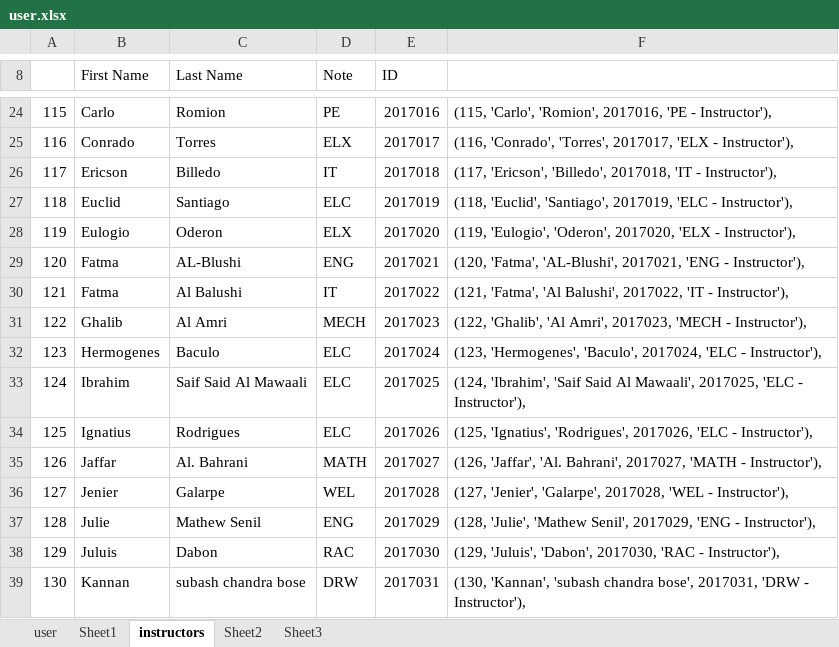
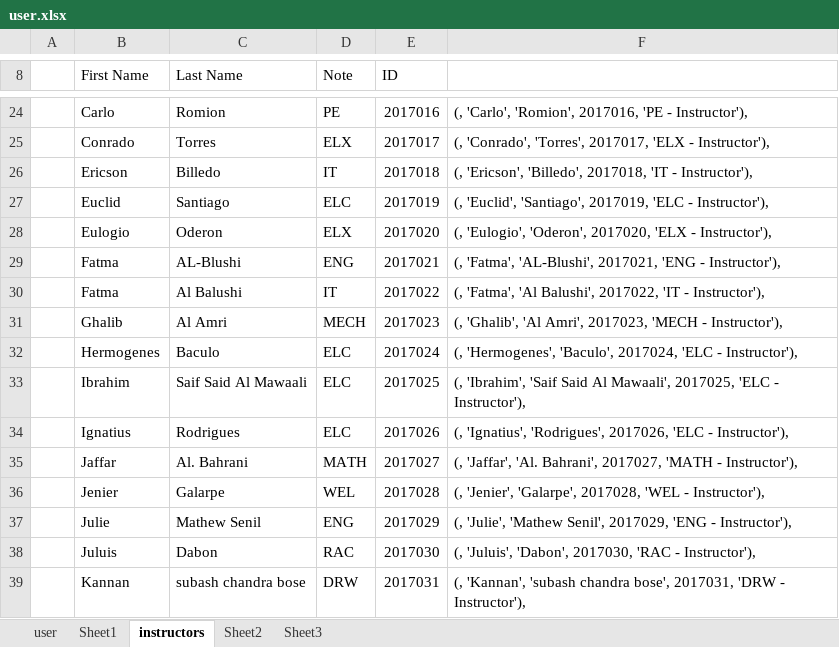
Before and after one commit to ercson-R8/vet-css, an Excel workbook: csv/user.xlsx, sheet instructors, drawn as a sheet; only a part is shown, gaps mark what is left out; values as stored, in another font and other column widths than the file's, no borders; the diff covers the shown part only; the diff names each change by its address in the sheet, - before the commit and + after, or states it on an @@ line.

```diff
--- a/csv/user.xlsx (sheet instructors)
+++ b/csv/user.xlsx (sheet instructors)
-A24: 115
+A24: (empty)
-F24: (115, 'Carlo', 'Romion',…
+F24: (, 'Carlo', 'Romion',…
-A25: 116
+A25: (empty)
-F25: (116, 'Conrado', 'Torres',…
+F25: (, 'Conrado', 'Torres',…
-A26: 117
+A26: (empty)
-F26: (117, 'Ericson', 'Billedo',…
+F26: (, 'Ericson', 'Billedo',…
-A27: 118
+A27: (empty)
-F27: (118, 'Euclid', 'Santiago',…
+F27: (, 'Euclid', 'Santiago',…
-A28: 119
+A28: (empty)
-F28: (119, 'Eulogio', 'Oderon',…
+F28: (, 'Eulogio', 'Oderon',…
-A29: 120
+A29: (empty)
-F29: (120, 'Fatma', 'AL-Blushi',…
+F29: (, 'Fatma', 'AL-Blushi',…
-A30: 121
+A30: (empty)
-F30: (121, 'Fatma', 'Al…
+F30: (, 'Fatma', 'Al…
-A31: 122
+A31: (empty)
-F31: (122, 'Ghalib', 'Al…
+F31: (, 'Ghalib', 'Al…
-A32: 123
+A32: (empty)
-F32: (123, 'Hermogenes', 'Baculo',…
+F32: (, 'Hermogenes', 'Baculo',…
-A33: 124
+A33: (empty)
-F33: (124, 'Ibrahim', 'Saif…
+F33: (, 'Ibrahim', 'Saif…
-A34: 125
+A34: (empty)
-F34: (125, 'Ignatius', 'Rodrigues',…
+F34: (, 'Ignatius', 'Rodrigues',…
-A35: 126
+A35: (empty)
-F35: (126, 'Jaffar', 'Al.…
+F35: (, 'Jaffar', 'Al.…
-A36: 127
+A36: (empty)
-F36: (127, 'Jenier', 'Galarpe',…
+F36: (, 'Jenier', 'Galarpe',…
-A37: 128
+A37: (empty)
-F37: (128, 'Julie', 'Mathew…
+F37: (, 'Julie', 'Mathew…
-A38: 129
+A38: (empty)
-F38: (129, 'Juluis', 'Dabon',…
+F38: (, 'Juluis', 'Dabon',…
-A39: 130
+A39: (empty)
-F39: (130, 'Kannan', 'subash…
+F39: (, 'Kannan', 'subash…
```
Also changed, not shown: 91 edited cells elsewhere in this sheet, sheet Sheet2, 6 other files.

== == ==

Copy out each line of the data that has the word "xlsx" in it.

◆ Solution:
Before and after one commit to ercson-R8/vet-css, an Excel workbook: csv/user.xlsx, sheet instructors, drawn as a sheet; only a part is shown, gaps mark what is left out; values as stored, in another font and other column widths than the file's, no borders; the diff covers the shown part only; the diff names each change by its address in the sheet, - before the commit and + after, or states it on an @@ line.
--- a/csv/user.xlsx (sheet instructors)
+++ b/csv/user.xlsx (sheet instructors)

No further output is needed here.